*** RECORD SET ***

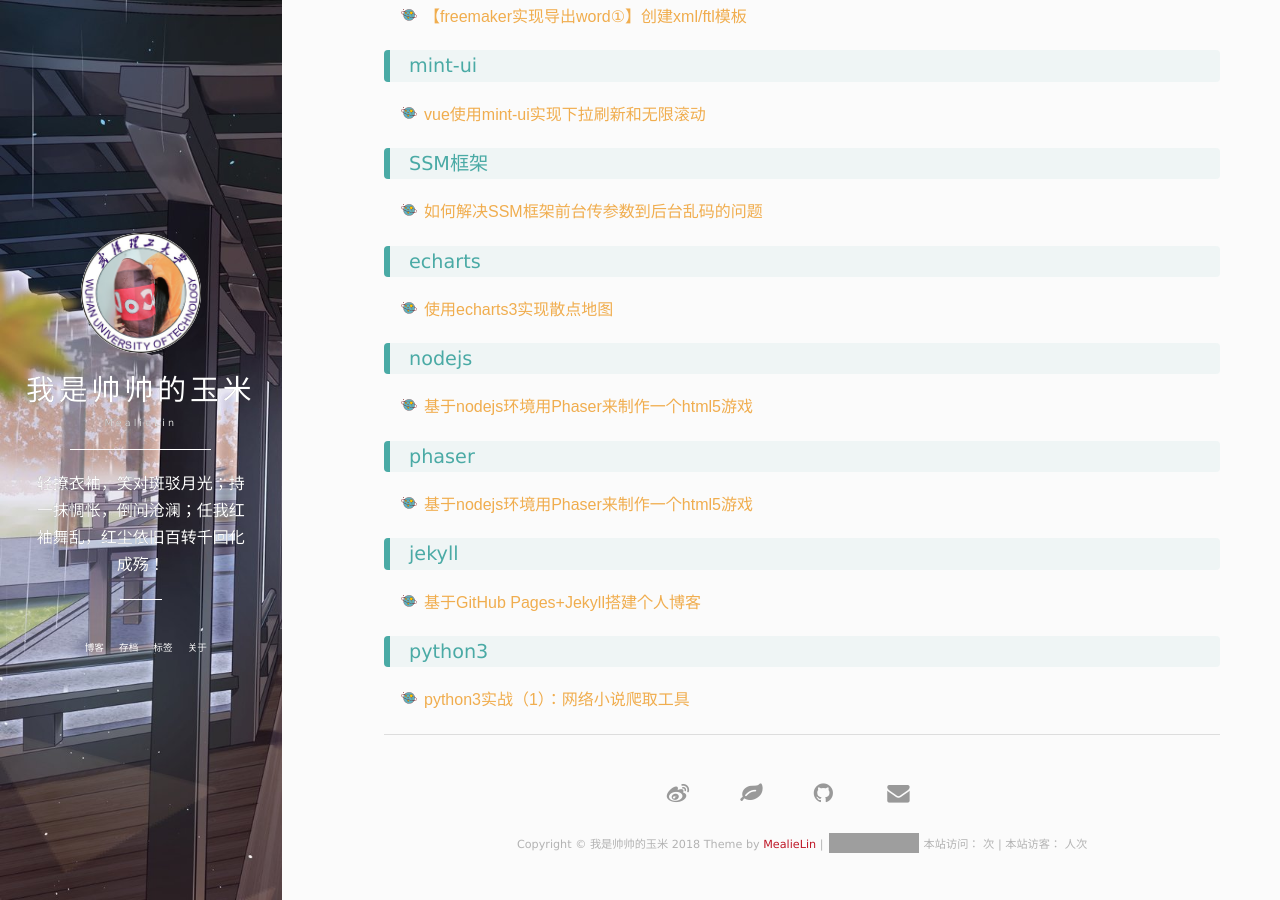
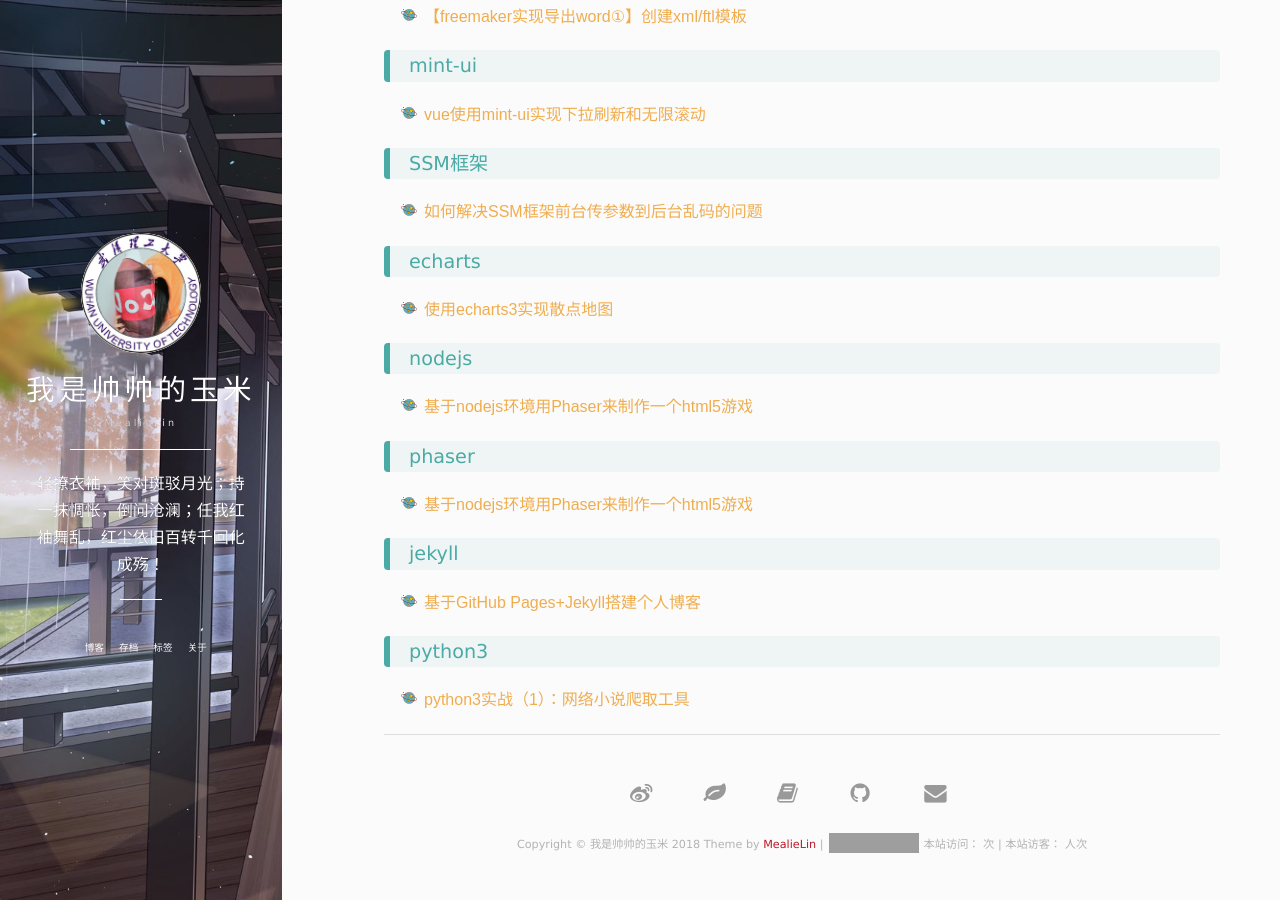
Before and after one commit to MealiaLin/mealialin.github.io, a Jekyll site: the page built from tags.html, in a window 1280 px wide and 900 px high, scrolled down 1004 px. Built offline with Jekyll 4.4.1, drawn with Linux system fonts in a browser that asks for light colours; nearby versions of some CDN libraries; comment, search, counter and statistics services are not loaded; grey boxes are pictures that could not be loaded.

Commit message:
补充csdn链接

```diff
--- a/_config.yml
+++ b/_config.yml
@@ -20,6 +20,9 @@ social:
 
     segmentfault: 我是帅帅的玉米
     segmentfaultURL: woshishuaishuaideyumi
+
+    csdn: 我是帅帅的玉米
+    csdnURL: YuMi822
 
     github: MealiaLin
     # twitter:
--- a/_includes/footer.html
+++ b/_includes/footer.html
@@ -21,6 +21,16 @@
               <a href="https://segmentfault.com/u/{{site.social.segmentfaultURL}}/articles" title="@{{site.social.segmentfault}} 的 segmentfault博客" target="_blank">
                   <i class='social fa fa-leaf fa-2x'></i>
                   <span class="label">segmentfault</span>
+              </a>
+          </li>
+          {% endif %}
+
+          {% if site.social.csdn %}
+          <!-- csdn -->
+          <li class="navigation__item_social">
+              <a href="https:///blog.csdn.net/{{site.social.csdnURL}}" title="@{{site.social.csdn}} 的 csdn" target="_blank">
+                  <i class='social fa fa-book fa-2x'></i>
+                  <span class="label">csdn</span>
               </a>
           </li>
           {% endif %}
```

*** End of RECORD SET ***

**PROBLEM STATEMENT**. Leave out the pictures, and write out all the remaining data above exactly.

**EXERCISE RESPONSE**.
Before and after one commit to MealiaLin/mealialin.github.io, a Jekyll site: the page built from tags.html, in a window 1280 px wide and 900 px high, scrolled down 1004 px. Built offline with Jekyll 4.4.1, drawn with Linux system fonts in a browser that asks for light colours; nearby versions of some CDN libraries; comment, search, counter and statistics services are not loaded; grey boxes are pictures that could not be loaded.

Commit message:
补充csdn链接

```diff
--- a/_config.yml
+++ b/_config.yml
@@ -20,6 +20,9 @@ social:
 
     segmentfault: 我是帅帅的玉米
     segmentfaultURL: woshishuaishuaideyumi
+
+    csdn: 我是帅帅的玉米
+    csdnURL: YuMi822
 
     github: MealiaLin
     # twitter:
--- a/_includes/footer.html
+++ b/_includes/footer.html
@@ -21,6 +21,16 @@
               <a href="https://segmentfault.com/u/{{site.social.segmentfaultURL}}/articles" title="@{{site.social.segmentfault}} 的 segmentfault博客" target="_blank">
                   <i class='social fa fa-leaf fa-2x'></i>
                   <span class="label">segmentfault</span>
+              </a>
+          </li>
+          {% endif %}
+
+          {% if site.social.csdn %}
+          <!-- csdn -->
+          <li class="navigation__item_social">
+              <a href="https:///blog.csdn.net/{{site.social.csdnURL}}" title="@{{site.social.csdn}} 的 csdn" target="_blank">
+                  <i class='social fa fa-book fa-2x'></i>
+                  <span class="label">csdn</span>
               </a>
           </li>
           {% endif %}
```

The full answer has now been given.